*** Begin section ***

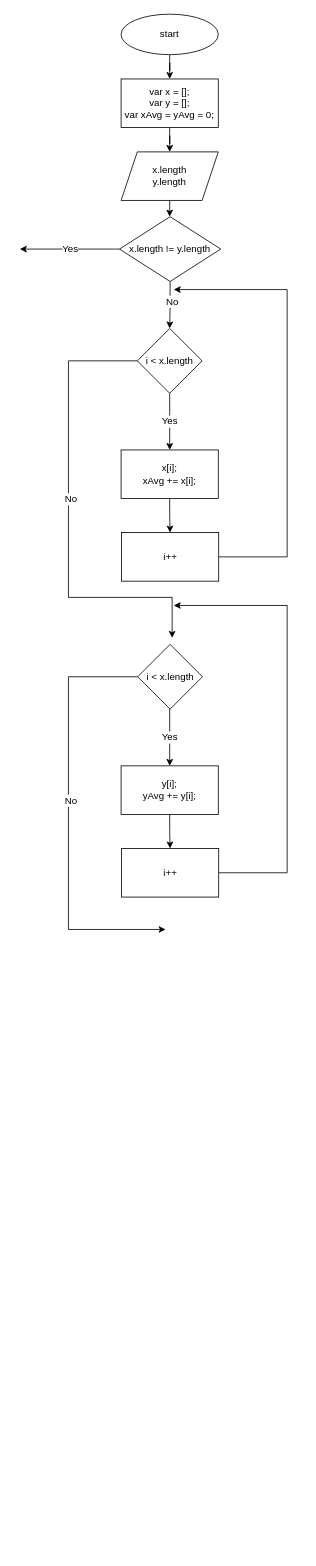
The draw.io diagram page "Page-2" (2 of 2) of algorithm.drawio in MahmoudOsman99/algorithms, before the edit. Source tidied: cells renumbered, new cells numbered last; positions are measured from the earlier drawing's top-left corner, leaving out a move shared by most shapes. Both pictures are drawn from the tidied source at 81%, with x=0, y=0 at pixel (19, 14).
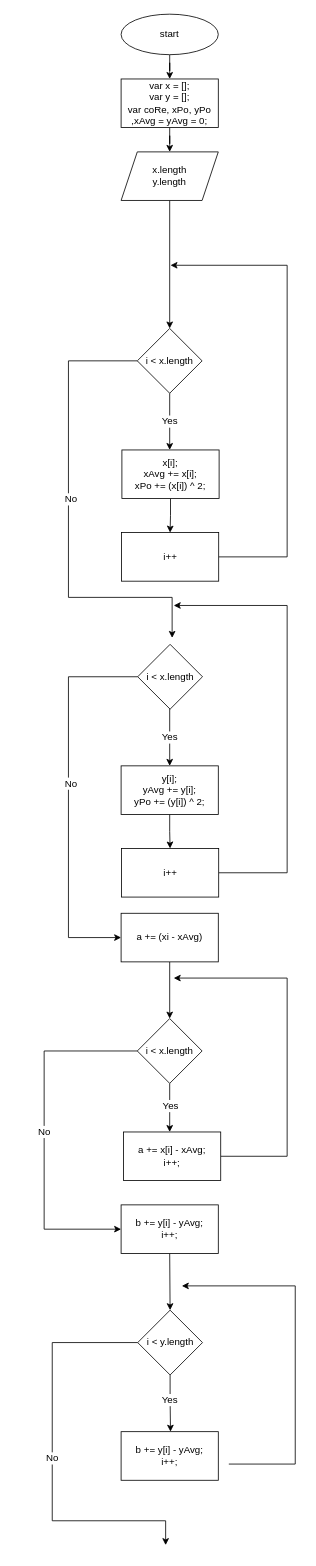
After the change.

The change refers to these unchanged cells:
```xml
<mxCell id="7" value="x.length&lt;br&gt;y.length" style="shape=parallelogram;perimeter=parallelogramPerimeter;whiteSpace=wrap;html=1;fixedSize=1;fontSize=12;" parent="1" vertex="1">
  <mxGeometry x="125" y="170" width="120" height="60" as="geometry" />
</mxCell>
<mxCell id="13" value="i &amp;lt; x.length" style="rhombus;whiteSpace=wrap;html=1;fontSize=12;" parent="1" vertex="1">
  <mxGeometry x="145" y="388" width="80" height="80" as="geometry" />
</mxCell>
<mxCell id="19" value="i++" style="whiteSpace=wrap;html=1;rounded=0;" parent="1" vertex="1">
  <mxGeometry x="125.5" y="640" width="120" height="60" as="geometry" />
</mxCell>
<mxCell id="23" value="i &amp;lt; x.length" style="rhombus;whiteSpace=wrap;html=1;fontSize=12;" parent="1" vertex="1">
  <mxGeometry x="145.5" y="778" width="80" height="80" as="geometry" />
</mxCell>
```

What changed in the source:
```diff
@@
-    <mxCell id="4" style="edgeStyle=orthogonalEdgeStyle;rounded=0;jettySize=auto;html=1;fontSize=12;startArrow=none;" parent="1" edge="1" source="17" target="13">
-      <mxGeometry relative="1" as="geometry" />
-    </mxCell>
-    <mxCell id="5" value="No" style="edgeLabel;html=1;align=center;verticalAlign=middle;fontSize=12;" parent="4" vertex="1">
-      <mxGeometry x="-0.18" y="2" relative="1" as="geometry" />
-    </mxCell>
-    <mxCell id="6" style="edgeStyle=orthogonalEdgeStyle;rounded=0;jettySize=auto;html=1;fontSize=12;" parent="1" edge="1" source="7" target="17">
+    <mxCell id="6" style="edgeStyle=orthogonalEdgeStyle;rounded=0;jettySize=auto;html=1;fontSize=12;entryX=0.5;entryY=0;entryDx=0;entryDy=0;" parent="1" edge="1" source="7" target="13">
       <mxGeometry relative="1" as="geometry" />
     </mxCell>
@@
-    <mxCell id="9" value="var x = [];&lt;br&gt;var y = [];&lt;br&gt;var xAvg = yAvg = 0;" style="rounded=0;whiteSpace=wrap;html=1;fontSize=12;" parent="1" vertex="1">
+    <mxCell id="9" value="var x = [];&lt;br&gt;var y = [];&lt;br&gt;var coRe, xPo, yPo ,xAvg = yAvg = 0;" style="rounded=0;whiteSpace=wrap;html=1;fontSize=12;" parent="1" vertex="1">
       <mxGeometry x="125" y="80" width="120" height="60" as="geometry" />
     </mxCell>
@@
-    <mxCell id="15" value="x[i];&lt;br&gt;xAvg += x[i];" style="rounded=0;whiteSpace=wrap;html=1;fontSize=12;" parent="1" vertex="1">
-      <mxGeometry x="125" y="538" width="120" height="60" as="geometry" />
+    <mxCell id="15" value="x[i];&lt;br&gt;xAvg += x[i];&lt;br&gt;xPo += (x[i]) ^ 2;" style="rounded=0;whiteSpace=wrap;html=1;fontSize=12;" parent="1" vertex="1">
+      <mxGeometry x="126" y="538" width="120" height="60" as="geometry" />
     </mxCell>
-    <mxCell id="16" value="Yes" style="edgeStyle=orthogonalEdgeStyle;rounded=0;jettySize=auto;html=1;fontSize=12;" parent="1" edge="1" source="17">
-      <mxGeometry relative="1" as="geometry">
-        <mxPoint y="290" as="targetPoint" />
-      </mxGeometry>
-    </mxCell>
-    <mxCell id="17" value="x.length != y.length" style="rhombus;whiteSpace=wrap;html=1;fontSize=12;" parent="1" vertex="1">
-      <mxGeometry x="123" y="250" width="125" height="80" as="geometry" />
-    </mxCell>
     <mxCell id="18" style="edgeStyle=orthogonalEdgeStyle;rounded=0;jettySize=auto;html=1;fontSize=12;" parent="1" edge="1" source="19">
       <mxGeometry relative="1" as="geometry">
-        <mxPoint x="190" y="340" as="targetPoint" />
+        <mxPoint x="186" y="310" as="targetPoint" />
         <Array as="points">
           <mxPoint x="330" y="670" />
-          <mxPoint x="330" y="340" />
+          <mxPoint x="330" y="310" />
         </Array>
       </mxGeometry>
     </mxCell>
@@
-    <mxCell id="20" style="edgeStyle=orthogonalEdgeStyle;rounded=0;jettySize=auto;html=1;fontSize=12;" parent="1" edge="1" source="23">
+    <mxCell id="20" style="edgeStyle=orthogonalEdgeStyle;rounded=0;jettySize=auto;html=1;fontSize=12;" parent="1" edge="1" source="23" target="29">
       <mxGeometry relative="1" as="geometry">
-        <mxPoint x="180" y="1130" as="targetPoint" />
         <Array as="points">
           <mxPoint x="60" y="818" />
+          <mxPoint x="60" y="1140" />
         </Array>
       </mxGeometry>
     </mxCell>
@@
-    <mxCell id="25" value="y[i];&lt;br&gt;yAvg += y[i];" style="rounded=0;whiteSpace=wrap;html=1;fontSize=12;" parent="1" vertex="1">
+    <mxCell id="25" value="y[i];&lt;br&gt;yAvg += y[i];&lt;br&gt;yPo += (y[i]) ^ 2;" style="rounded=0;whiteSpace=wrap;html=1;fontSize=12;" parent="1" vertex="1">
       <mxGeometry x="125" y="928" width="120" height="60" as="geometry" />
     </mxCell>
@@
+    <mxCell id="28" style="edgeStyle=orthogonalEdgeStyle;rounded=0;jettySize=auto;html=1;fontSize=12;" parent="1" edge="1" source="29" target="33">
+      <mxGeometry relative="1" as="geometry" />
+    </mxCell>
+    <mxCell id="29" value="a += (xi - xAvg)" style="rounded=0;whiteSpace=wrap;html=1;fontSize=12;" parent="1" vertex="1">
+      <mxGeometry x="125" y="1110" width="120" height="60" as="geometry" />
+    </mxCell>
+    <mxCell id="30" style="edgeStyle=orthogonalEdgeStyle;rounded=0;jettySize=auto;html=1;fontSize=12;" parent="1" edge="1" source="33">
+      <mxGeometry relative="1" as="geometry">
+        <mxPoint x="185" y="1380" as="targetPoint" />
+      </mxGeometry>
+    </mxCell>
+    <mxCell id="31" value="Yes" style="edgeLabel;html=1;align=center;verticalAlign=middle;fontSize=12;" parent="30" vertex="1">
+      <mxGeometry x="-0.12" relative="1" as="geometry" />
+    </mxCell>
+    <mxCell id="32" value="No" style="edgeStyle=orthogonalEdgeStyle;rounded=0;jettySize=auto;html=1;fontSize=12;" parent="1" edge="1" source="33">
+      <mxGeometry relative="1" as="geometry">
+        <mxPoint x="125" y="1500" as="targetPoint" />
+        <Array as="points">
+          <mxPoint x="30" y="1280" />
+          <mxPoint x="30" y="1500" />
+        </Array>
+      </mxGeometry>
+    </mxCell>
+    <mxCell id="33" value="i &amp;lt; x.length" style="rhombus;whiteSpace=wrap;html=1;rounded=0;" parent="1" vertex="1">
+      <mxGeometry x="145" y="1240" width="80" height="80" as="geometry" />
+    </mxCell>
+    <mxCell id="34" style="edgeStyle=orthogonalEdgeStyle;rounded=0;jettySize=auto;html=1;fontSize=12;" parent="1" edge="1" source="35">
+      <mxGeometry relative="1" as="geometry">
+        <mxPoint x="190" y="1190" as="targetPoint" />
+        <Array as="points">
+          <mxPoint x="330" y="1410" />
+          <mxPoint x="330" y="1190" />
+        </Array>
+      </mxGeometry>
+    </mxCell>
+    <mxCell id="35" value="a += x[i] - xAvg;&lt;br&gt;i++;" style="rounded=0;whiteSpace=wrap;html=1;fontSize=12;" parent="1" vertex="1">
+      <mxGeometry x="128" y="1380" width="120" height="60" as="geometry" />
+    </mxCell>
+    <mxCell id="36" style="edgeStyle=orthogonalEdgeStyle;rounded=0;jettySize=auto;html=1;entryX=0.5;entryY=0;entryDx=0;entryDy=0;fontSize=12;" parent="1" edge="1" target="40">
+      <mxGeometry relative="1" as="geometry">
+        <mxPoint x="185" y="1530" as="sourcePoint" />
+      </mxGeometry>
+    </mxCell>
+    <mxCell id="37" style="edgeStyle=orthogonalEdgeStyle;rounded=0;jettySize=auto;html=1;fontSize=12;" parent="1" edge="1" source="40">
+      <mxGeometry relative="1" as="geometry">
+        <mxPoint x="186" y="1750" as="targetPoint" />
+        <Array as="points">
+          <mxPoint x="186" y="1710" />
+          <mxPoint x="186" y="1740" />
+        </Array>
+      </mxGeometry>
+    </mxCell>
+    <mxCell id="38" value="Yes" style="edgeLabel;html=1;align=center;verticalAlign=middle;fontSize=12;" parent="37" vertex="1">
+      <mxGeometry x="-0.12" relative="1" as="geometry">
+        <mxPoint x="-1" as="offset" />
+      </mxGeometry>
+    </mxCell>
+    <mxCell id="39" value="No" style="edgeStyle=orthogonalEdgeStyle;rounded=0;jettySize=auto;html=1;fontSize=12;" parent="1" edge="1" source="40">
+      <mxGeometry relative="1" as="geometry">
+        <mxPoint x="180" y="1890" as="targetPoint" />
+        <Array as="points">
+          <mxPoint x="40" y="1640" />
+          <mxPoint x="40" y="1860" />
+        </Array>
+      </mxGeometry>
+    </mxCell>
+    <mxCell id="40" value="i &amp;lt; y.length" style="rhombus;whiteSpace=wrap;html=1;rounded=0;" parent="1" vertex="1">
+      <mxGeometry x="145.5" y="1600" width="80" height="80" as="geometry" />
+    </mxCell>
+    <mxCell id="41" style="edgeStyle=orthogonalEdgeStyle;rounded=0;orthogonalLoop=1;jettySize=auto;html=1;fontSize=12;" parent="1" edge="1">
+      <mxGeometry relative="1" as="geometry">
+        <mxPoint x="258" y="1790" as="sourcePoint" />
+        <mxPoint x="200" y="1570" as="targetPoint" />
+        <Array as="points">
+          <mxPoint x="340" y="1790" />
+          <mxPoint x="340" y="1570" />
+        </Array>
+      </mxGeometry>
+    </mxCell>
+    <mxCell id="42" value="b += y[i] - yAvg;&lt;br&gt;i++;" style="rounded=0;whiteSpace=wrap;html=1;fontSize=12;" parent="1" vertex="1">
+      <mxGeometry x="125" y="1750" width="120" height="60" as="geometry" />
+    </mxCell>
+    <mxCell id="43" value="b += y[i] - yAvg;&lt;br&gt;i++;" style="rounded=0;whiteSpace=wrap;html=1;fontSize=12;" parent="1" vertex="1">
+      <mxGeometry x="125" y="1470" width="120" height="60" as="geometry" />
+    </mxCell>
```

*** End section ***

### Aim of the exercise:
Of the lines in the data, report each one containing the string "align".

### Answer area:
-    <mxCell id="5" value="No" style="edgeLabel;html=1;align=center;verticalAlign=middle;fontSize=12;" parent="4" vertex="1">
+    <mxCell id="31" value="Yes" style="edgeLabel;html=1;align=center;verticalAlign=middle;fontSize=12;" parent="30" vertex="1">
+    <mxCell id="38" value="Yes" style="edgeLabel;html=1;align=center;verticalAlign=middle;fontSize=12;" parent="37" vertex="1">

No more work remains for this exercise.